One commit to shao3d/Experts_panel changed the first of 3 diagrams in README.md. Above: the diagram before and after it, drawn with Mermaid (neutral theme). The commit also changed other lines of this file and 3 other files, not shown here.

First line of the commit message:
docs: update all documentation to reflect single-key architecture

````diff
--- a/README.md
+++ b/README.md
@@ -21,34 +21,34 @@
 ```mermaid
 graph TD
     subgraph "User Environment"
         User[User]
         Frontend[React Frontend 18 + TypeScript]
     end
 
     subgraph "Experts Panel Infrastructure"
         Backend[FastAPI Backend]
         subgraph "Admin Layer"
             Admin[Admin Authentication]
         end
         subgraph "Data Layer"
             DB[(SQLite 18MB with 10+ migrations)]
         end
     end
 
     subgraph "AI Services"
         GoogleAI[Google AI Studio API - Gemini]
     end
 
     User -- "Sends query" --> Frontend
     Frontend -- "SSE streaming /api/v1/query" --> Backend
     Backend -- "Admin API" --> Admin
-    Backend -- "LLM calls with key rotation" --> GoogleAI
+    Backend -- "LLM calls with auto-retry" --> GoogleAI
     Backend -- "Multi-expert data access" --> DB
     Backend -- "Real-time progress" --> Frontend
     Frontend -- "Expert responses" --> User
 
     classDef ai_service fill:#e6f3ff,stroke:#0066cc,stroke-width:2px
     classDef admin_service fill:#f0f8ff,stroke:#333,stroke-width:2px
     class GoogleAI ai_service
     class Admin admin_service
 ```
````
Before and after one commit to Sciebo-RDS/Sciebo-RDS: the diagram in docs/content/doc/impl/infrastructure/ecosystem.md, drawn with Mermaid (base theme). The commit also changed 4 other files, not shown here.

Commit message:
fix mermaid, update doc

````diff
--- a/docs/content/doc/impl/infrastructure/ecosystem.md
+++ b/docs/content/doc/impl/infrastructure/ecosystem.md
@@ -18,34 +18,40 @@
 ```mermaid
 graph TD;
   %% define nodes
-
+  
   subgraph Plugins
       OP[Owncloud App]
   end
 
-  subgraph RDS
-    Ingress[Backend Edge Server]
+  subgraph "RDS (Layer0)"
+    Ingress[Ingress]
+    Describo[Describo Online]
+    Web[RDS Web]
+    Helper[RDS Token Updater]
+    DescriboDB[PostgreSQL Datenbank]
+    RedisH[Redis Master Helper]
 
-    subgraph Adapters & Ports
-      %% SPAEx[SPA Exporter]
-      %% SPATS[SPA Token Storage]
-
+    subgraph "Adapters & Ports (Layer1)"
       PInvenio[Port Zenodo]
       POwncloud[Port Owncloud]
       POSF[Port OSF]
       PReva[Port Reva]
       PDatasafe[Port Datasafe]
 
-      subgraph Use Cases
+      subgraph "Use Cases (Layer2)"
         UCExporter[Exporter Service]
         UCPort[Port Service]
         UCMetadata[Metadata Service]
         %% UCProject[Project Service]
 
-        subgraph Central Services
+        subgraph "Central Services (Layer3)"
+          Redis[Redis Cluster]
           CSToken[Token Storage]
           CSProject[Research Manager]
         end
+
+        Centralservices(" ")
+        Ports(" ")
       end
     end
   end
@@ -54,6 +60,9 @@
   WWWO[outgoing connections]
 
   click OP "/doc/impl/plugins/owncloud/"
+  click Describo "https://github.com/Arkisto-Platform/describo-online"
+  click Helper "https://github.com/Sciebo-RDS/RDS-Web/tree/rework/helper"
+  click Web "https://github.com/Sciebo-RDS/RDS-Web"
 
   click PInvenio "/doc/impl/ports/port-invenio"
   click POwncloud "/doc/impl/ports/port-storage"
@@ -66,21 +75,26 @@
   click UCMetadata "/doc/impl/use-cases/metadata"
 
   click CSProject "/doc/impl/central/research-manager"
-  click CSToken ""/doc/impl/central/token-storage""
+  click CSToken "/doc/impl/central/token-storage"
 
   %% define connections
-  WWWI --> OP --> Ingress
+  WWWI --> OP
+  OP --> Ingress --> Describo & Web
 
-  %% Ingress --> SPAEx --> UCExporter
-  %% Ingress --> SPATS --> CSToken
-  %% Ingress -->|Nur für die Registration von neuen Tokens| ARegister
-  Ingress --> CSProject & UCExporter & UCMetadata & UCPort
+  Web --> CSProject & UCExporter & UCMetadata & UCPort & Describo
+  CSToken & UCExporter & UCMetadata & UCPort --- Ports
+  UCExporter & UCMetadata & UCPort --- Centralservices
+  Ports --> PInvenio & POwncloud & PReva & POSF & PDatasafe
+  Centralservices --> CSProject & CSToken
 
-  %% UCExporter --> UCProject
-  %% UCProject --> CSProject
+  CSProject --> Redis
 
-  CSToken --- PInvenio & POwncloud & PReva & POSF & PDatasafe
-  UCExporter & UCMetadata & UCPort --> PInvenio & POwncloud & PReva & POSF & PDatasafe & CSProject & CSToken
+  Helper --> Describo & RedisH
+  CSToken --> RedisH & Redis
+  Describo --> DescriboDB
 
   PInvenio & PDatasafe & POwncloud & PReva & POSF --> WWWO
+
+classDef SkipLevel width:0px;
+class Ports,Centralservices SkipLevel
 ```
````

──────

## What the task requires
Keep both end lines and retype everything in the records above from the line containing "Ingress --> CSProject" through the line containing "UCProject --> CSProject", exactly, with nothing else.

## Exercise result
-  Ingress --> CSProject & UCExporter & UCMetadata & UCPort
+  Web --> CSProject & UCExporter & UCMetadata & UCPort & Describo
+  CSToken & UCExporter & UCMetadata & UCPort --- Ports
+  UCExporter & UCMetadata & UCPort --- Centralservices
+  Ports --> PInvenio & POwncloud & PReva & POSF & PDatasafe
+  Centralservices --> CSProject & CSToken
 
-  %% UCExporter --> UCProject
-  %% UCProject --> CSProject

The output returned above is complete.